Not the market for words, but the market for goods and services. And since the only possible means of competing is innovation in production and distribution, then such societies will innovate in production and distribution faster than all others. So not only do such rules that place a prohibition on both violence, theft, and discounts foster peace and prosperity, it fosters innovation, and trust.

As Such,

1. Property is the result of the partial suppression of discounts,
2) Private property is the result of full suppression of discounts
3) Trust is the RESULT of total Suppression of Discounts.

As Such, A Common Law System Can Function
Where a homogenous set of property rights exist, and *ALL* discounts are violations of property rights, demand for intervention is limited to disputes over property via common law courts. Without homogeneity of property rights, and wherever all discounts are not suppressed, then demand for the State increases, since commensurability of discounts is logically impossible. (This is profound if you grasp it.) In other words, under rothbardian ethics, the common law is not possible. Under aristocratic ethics, it is possible.

Any Science Requires Means of Commensurability
As such Propetarianism provides us with the previously unmet promise of praxeology by changing the theory of human behavior from a deductive a priori form of rationalism, to an empirically descriptive science of all human behavior whose units of measure are property, and whose truths and falsehoods are involuntary transfers via discounts.

Praxeology: (Action, Property, Calculation and Incentives), supplies us with a science of human action, if we treat property as DESCRIPTIVE rather than NORMATIVE.
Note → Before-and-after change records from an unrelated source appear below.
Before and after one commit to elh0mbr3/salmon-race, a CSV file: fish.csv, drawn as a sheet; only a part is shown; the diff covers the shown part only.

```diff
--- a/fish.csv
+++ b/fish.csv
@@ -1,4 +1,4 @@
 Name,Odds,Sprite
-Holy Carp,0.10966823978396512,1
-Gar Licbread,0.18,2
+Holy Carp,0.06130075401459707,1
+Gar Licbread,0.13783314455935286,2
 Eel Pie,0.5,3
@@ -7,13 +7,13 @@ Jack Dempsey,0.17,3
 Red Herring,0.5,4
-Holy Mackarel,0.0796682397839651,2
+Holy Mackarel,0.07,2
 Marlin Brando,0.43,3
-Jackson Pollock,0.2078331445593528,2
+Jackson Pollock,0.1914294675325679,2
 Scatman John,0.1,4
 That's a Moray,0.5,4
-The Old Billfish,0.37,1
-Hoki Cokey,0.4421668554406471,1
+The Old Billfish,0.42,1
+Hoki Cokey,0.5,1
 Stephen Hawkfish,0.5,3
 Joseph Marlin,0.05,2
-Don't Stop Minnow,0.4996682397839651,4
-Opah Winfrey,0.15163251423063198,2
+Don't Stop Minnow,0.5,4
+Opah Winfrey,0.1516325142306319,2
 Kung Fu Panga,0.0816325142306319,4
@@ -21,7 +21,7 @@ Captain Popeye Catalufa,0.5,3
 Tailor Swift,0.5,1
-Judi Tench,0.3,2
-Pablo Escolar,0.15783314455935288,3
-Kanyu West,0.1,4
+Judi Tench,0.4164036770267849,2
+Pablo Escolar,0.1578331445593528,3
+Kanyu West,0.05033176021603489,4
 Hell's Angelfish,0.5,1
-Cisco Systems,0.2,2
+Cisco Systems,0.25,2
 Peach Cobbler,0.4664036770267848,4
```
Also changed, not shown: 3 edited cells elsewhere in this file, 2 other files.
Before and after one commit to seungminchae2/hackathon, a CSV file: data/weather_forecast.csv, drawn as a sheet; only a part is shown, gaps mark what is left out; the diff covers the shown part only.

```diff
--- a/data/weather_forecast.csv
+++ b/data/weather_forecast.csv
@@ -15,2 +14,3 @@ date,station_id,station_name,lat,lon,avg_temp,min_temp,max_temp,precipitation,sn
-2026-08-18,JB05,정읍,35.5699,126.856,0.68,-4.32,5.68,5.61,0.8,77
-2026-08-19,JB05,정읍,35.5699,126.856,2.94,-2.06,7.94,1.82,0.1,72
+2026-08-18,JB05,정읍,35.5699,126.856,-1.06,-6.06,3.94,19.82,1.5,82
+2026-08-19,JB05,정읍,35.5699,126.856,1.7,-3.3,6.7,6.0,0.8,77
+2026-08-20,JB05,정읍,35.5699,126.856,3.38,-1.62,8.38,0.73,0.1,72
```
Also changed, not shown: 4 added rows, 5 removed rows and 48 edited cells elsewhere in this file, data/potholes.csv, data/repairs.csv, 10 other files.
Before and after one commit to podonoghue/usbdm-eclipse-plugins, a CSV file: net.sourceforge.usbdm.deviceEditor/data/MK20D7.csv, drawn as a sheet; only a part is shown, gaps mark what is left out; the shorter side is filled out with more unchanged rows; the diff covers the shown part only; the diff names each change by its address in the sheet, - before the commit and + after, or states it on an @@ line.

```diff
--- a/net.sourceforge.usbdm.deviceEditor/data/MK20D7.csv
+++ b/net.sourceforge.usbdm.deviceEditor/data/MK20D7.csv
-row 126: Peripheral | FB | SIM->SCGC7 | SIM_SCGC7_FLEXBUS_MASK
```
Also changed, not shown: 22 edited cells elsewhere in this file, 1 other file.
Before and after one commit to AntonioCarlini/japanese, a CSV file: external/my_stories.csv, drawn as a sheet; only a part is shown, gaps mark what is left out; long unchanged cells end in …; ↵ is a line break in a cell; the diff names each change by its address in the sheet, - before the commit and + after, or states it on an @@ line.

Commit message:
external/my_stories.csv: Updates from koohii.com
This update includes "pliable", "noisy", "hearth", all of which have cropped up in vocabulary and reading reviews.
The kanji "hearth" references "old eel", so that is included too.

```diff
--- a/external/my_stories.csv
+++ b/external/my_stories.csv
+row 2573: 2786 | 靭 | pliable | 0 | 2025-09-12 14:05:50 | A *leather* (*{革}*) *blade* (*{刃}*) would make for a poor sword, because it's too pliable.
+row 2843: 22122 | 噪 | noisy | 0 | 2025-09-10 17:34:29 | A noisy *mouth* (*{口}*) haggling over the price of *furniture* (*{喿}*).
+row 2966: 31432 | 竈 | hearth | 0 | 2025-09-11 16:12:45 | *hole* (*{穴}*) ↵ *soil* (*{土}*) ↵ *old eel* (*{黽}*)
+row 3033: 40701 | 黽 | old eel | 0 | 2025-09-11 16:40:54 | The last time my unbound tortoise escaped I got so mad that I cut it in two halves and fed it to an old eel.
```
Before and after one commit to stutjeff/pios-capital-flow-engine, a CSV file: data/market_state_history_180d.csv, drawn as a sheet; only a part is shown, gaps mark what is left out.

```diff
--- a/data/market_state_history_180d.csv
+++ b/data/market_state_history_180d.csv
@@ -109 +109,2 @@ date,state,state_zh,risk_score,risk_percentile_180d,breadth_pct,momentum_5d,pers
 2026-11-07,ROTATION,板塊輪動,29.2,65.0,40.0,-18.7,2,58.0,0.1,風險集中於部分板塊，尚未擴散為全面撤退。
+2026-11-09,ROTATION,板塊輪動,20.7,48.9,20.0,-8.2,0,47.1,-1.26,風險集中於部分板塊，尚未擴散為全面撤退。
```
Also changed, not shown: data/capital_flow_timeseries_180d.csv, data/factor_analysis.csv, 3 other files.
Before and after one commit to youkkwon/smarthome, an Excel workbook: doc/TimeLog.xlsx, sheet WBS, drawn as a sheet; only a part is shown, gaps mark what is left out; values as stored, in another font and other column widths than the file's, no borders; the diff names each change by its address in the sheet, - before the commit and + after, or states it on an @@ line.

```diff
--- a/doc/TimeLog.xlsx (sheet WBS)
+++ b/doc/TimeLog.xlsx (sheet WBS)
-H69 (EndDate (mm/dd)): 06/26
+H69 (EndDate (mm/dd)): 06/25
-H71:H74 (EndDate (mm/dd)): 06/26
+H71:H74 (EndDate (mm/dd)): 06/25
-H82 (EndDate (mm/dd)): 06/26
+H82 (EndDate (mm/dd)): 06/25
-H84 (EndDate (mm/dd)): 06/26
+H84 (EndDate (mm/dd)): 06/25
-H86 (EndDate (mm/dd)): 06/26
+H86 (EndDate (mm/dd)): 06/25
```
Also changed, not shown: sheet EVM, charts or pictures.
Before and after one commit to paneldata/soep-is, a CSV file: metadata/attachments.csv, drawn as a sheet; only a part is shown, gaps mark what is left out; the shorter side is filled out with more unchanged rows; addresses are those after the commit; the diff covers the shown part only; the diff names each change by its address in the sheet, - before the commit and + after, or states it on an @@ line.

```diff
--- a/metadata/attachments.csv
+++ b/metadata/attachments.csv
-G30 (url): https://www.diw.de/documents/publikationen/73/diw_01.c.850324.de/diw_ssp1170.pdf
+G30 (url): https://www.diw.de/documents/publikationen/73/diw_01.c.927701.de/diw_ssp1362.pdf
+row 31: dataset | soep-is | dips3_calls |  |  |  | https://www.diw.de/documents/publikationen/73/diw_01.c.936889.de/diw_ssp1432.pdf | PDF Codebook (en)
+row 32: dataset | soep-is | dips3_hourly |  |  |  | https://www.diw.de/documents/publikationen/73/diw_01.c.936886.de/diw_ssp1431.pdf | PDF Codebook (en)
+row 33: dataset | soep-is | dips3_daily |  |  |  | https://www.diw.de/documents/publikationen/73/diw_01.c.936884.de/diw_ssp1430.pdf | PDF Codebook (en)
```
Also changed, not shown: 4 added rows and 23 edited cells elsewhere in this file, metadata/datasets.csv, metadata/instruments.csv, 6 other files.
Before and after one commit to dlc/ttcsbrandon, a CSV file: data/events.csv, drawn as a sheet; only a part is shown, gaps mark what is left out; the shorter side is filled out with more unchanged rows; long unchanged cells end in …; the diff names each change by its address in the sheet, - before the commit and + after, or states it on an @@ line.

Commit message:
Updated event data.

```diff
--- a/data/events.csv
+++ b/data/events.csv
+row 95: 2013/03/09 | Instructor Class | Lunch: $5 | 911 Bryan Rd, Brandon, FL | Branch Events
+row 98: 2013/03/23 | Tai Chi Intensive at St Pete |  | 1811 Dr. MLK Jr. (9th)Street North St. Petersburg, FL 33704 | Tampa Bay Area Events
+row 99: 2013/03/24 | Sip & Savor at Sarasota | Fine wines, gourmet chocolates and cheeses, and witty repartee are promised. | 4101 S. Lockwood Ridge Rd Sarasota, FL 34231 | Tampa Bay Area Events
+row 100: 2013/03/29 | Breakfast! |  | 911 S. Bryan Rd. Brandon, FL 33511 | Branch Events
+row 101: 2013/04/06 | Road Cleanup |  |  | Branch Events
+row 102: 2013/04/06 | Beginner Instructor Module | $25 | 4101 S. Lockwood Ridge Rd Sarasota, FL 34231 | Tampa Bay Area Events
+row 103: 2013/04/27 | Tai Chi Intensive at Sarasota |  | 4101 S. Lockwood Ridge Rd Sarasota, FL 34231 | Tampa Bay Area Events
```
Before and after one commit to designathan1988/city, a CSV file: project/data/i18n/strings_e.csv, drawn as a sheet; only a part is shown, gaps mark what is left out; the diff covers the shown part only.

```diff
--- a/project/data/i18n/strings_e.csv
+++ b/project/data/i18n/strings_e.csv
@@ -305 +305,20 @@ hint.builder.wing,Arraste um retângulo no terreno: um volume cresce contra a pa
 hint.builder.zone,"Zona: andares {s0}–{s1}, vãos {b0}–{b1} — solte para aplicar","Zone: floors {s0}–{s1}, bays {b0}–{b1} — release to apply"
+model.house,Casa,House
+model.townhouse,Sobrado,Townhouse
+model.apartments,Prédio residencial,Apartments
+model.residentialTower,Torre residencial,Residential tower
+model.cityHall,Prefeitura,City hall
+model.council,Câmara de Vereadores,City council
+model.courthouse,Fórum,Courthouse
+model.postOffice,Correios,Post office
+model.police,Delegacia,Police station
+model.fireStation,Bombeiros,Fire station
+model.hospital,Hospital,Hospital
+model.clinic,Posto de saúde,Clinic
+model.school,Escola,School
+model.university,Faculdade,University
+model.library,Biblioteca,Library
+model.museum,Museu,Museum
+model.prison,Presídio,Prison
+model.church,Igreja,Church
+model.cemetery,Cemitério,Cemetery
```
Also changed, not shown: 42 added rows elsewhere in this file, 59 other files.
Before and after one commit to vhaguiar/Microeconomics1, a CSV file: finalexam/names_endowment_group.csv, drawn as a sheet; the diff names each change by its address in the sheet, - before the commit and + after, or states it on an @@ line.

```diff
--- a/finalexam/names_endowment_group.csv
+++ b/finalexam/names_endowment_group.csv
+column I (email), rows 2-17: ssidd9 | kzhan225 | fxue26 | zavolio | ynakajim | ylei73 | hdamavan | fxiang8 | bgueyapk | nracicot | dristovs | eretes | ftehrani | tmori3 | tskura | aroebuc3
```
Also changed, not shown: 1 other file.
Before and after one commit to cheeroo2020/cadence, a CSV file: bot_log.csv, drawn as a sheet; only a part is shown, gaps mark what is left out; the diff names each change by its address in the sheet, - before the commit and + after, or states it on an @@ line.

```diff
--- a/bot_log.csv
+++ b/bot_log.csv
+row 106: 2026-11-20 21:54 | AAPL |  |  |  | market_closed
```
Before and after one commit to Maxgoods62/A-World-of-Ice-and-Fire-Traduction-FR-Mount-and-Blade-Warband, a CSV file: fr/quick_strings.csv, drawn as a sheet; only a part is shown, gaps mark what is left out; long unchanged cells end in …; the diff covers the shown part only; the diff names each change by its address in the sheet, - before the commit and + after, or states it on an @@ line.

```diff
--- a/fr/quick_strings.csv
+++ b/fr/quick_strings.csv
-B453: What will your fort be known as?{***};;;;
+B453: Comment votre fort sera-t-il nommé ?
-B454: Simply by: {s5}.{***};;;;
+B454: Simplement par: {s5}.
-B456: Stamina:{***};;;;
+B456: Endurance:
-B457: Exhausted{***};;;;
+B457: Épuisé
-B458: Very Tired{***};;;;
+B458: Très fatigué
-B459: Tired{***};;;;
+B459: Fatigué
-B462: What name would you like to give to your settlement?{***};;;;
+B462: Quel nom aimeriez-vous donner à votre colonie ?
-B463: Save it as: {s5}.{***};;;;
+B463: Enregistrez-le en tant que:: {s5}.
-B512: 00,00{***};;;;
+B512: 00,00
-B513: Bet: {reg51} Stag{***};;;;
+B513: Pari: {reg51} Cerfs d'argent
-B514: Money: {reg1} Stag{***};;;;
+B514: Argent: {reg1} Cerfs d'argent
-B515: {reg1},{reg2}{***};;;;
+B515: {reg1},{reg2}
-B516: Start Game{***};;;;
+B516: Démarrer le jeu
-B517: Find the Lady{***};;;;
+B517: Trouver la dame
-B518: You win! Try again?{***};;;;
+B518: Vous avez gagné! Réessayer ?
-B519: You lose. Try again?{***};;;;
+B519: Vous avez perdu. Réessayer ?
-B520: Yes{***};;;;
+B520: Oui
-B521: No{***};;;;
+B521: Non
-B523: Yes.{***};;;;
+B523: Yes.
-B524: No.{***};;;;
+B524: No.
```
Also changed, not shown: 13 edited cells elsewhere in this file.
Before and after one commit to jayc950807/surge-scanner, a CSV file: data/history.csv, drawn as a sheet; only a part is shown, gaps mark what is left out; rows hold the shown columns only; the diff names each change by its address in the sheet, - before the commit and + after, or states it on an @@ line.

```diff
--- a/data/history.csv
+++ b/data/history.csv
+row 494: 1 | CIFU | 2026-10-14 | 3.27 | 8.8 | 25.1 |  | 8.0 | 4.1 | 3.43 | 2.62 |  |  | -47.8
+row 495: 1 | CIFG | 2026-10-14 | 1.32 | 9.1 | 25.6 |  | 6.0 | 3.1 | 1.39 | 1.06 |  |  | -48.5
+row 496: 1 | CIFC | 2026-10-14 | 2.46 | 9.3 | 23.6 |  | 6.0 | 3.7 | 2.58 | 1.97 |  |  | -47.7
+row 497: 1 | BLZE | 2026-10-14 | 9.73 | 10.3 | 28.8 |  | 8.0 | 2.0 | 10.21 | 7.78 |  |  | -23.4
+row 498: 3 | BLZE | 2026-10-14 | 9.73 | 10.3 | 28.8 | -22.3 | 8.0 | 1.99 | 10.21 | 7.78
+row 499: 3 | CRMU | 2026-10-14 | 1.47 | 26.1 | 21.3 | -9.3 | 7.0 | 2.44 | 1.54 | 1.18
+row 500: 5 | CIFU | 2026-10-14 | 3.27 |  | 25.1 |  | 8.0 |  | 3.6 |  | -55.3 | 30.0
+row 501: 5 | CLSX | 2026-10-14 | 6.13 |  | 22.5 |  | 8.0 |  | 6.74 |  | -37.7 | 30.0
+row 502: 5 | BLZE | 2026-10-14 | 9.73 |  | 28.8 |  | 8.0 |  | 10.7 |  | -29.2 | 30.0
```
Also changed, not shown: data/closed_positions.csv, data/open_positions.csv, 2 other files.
1) Reason renders words and concepts commensurable.
2) Numbers render countable objects commensurable
3) Measurements render relations commensurable
4) Physics renders physical causes commensurable.
5) Money renders goods and services commensurable
6) Property renders cooperation (ethics, morals, politics) commensurable

One response to “Descriptive High Trust Ethics of Northern Europeans”

  1. Nice work. I’ve always thought that deductive, a priori forms of rationalism would run into problems when faced with questions that needed a “measurement” of human behavior, or the “human-behavior commensurability problem”.

    Your insight on treating property as descriptive rather than normative is really intriguing; it just “clicks”. I’m hoping to see more discussion around this down the line.

    Keep on truckin’ Curt – you may be on to something big here my friend.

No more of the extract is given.